Taste the Art at Honolulu Museum of Art’s Spring Benefit
Local chefs create dishes based on artwork for Palette on April 6.
Editor’s Note: Through our partnership with the Honolulu Museum of Art, HONOLULU Magazine publishes a monthly blog written by Lesa Griffith, the museum’s communications director and a talented Hawai‘i writer on arts, culture and food.
Chef Lee Anne Wong of Koko Head Café with her dish of pork belly with ume sauce and turnips, inspired by a Hiroshige woodblock print of plum blossoms.
Chef Lee Anne Wong is a visual person. Before attending culinary school, she studied fashion design at the Fashion Institute of Technology in New York. She also collects art. So when the Honolulu Museum of Art began to look for chefs to cook for its April 6 spring benefit Palette—an event featuring food inspired by works from the collection—she was a natural choice.
Along with Wong, the event features chefs Kevin Lee of Pai Honolulu, Wade Ueoka and Michelle Karr-Ueoka of MW Restaurant, and HoMA’s Robert Paik. They were invited to wander the museum and browse a selection of images of artworks and select one on which to base a trio of dishes—two small bites and one full plated course.

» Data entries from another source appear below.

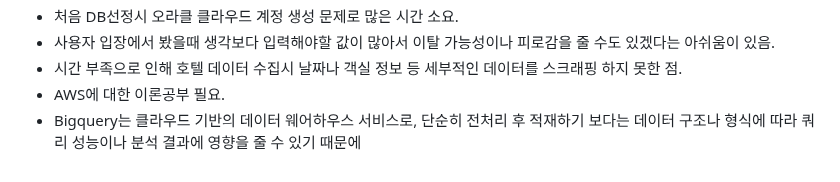
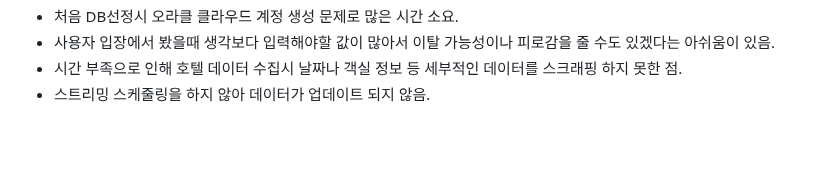
Before and after one commit to KIMJEONGSU/js_portfolio, a Markdown page: travel/README.md, the part around the change. GitHub-like rendering; blank space fills up the shorter version.

```diff
--- a/travel/README.md
+++ b/travel/README.md
@@ -251,5 +251,4 @@ app
 * 처음 DB선정시 오라클 클라우드 계정 생성 문제로 많은 시간 소요.
 * 사용자 입장에서 봤을때 생각보다 입력해야할 값이 많아서 이탈 가능성이나 피로감을 줄 수도 있겠다는 아쉬움이 있음.
 * 시간 부족으로 인해 호텔 데이터 수집시 날짜나 객실 정보 등 세부적인 데이터를 스크래핑 하지 못한 점.
-* AWS에 대한 이론공부 필요.
-* Bigquery는 클라우드 기반의 데이터 웨어하우스 서비스로, 단순히 전처리 후 적재하기 보다는 데이터 구조나 형식에 따라 쿼리 성능이나 분석 결과에 영향을 줄 수 있기 때문에
+* 스트리밍 스케줄링을 하지 않아 데이터가 업데이트 되지 않음.
```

Wong selected Utagawa Hiroshige’s famous woodblock print Plum Estate, Kameido, which Vincent van Gogh liked so much he copied it as an oil painting in 1877.
“I’ve spent a lot of time in Japan over the years and my favorite time there is March to April, when it is plum and cherry blossom season,” explains Wong. “Plum blossoms are just as beautiful and ume is one of my favorite flavors in Japanese cuisine. It’s very versatile and a great accent to a lot of different foods. So I am looking forward to Palette where we’ll be doing three different dishes with ume—a tomato salad, organic chicken breast and glazed pork belly.”
Taking inspiration from a Chinese tortoise shell brush, chef Kevin Lee of Pai Honolulu “painted” carrot-miso purée onto the plate of his Carrots and Grains creation.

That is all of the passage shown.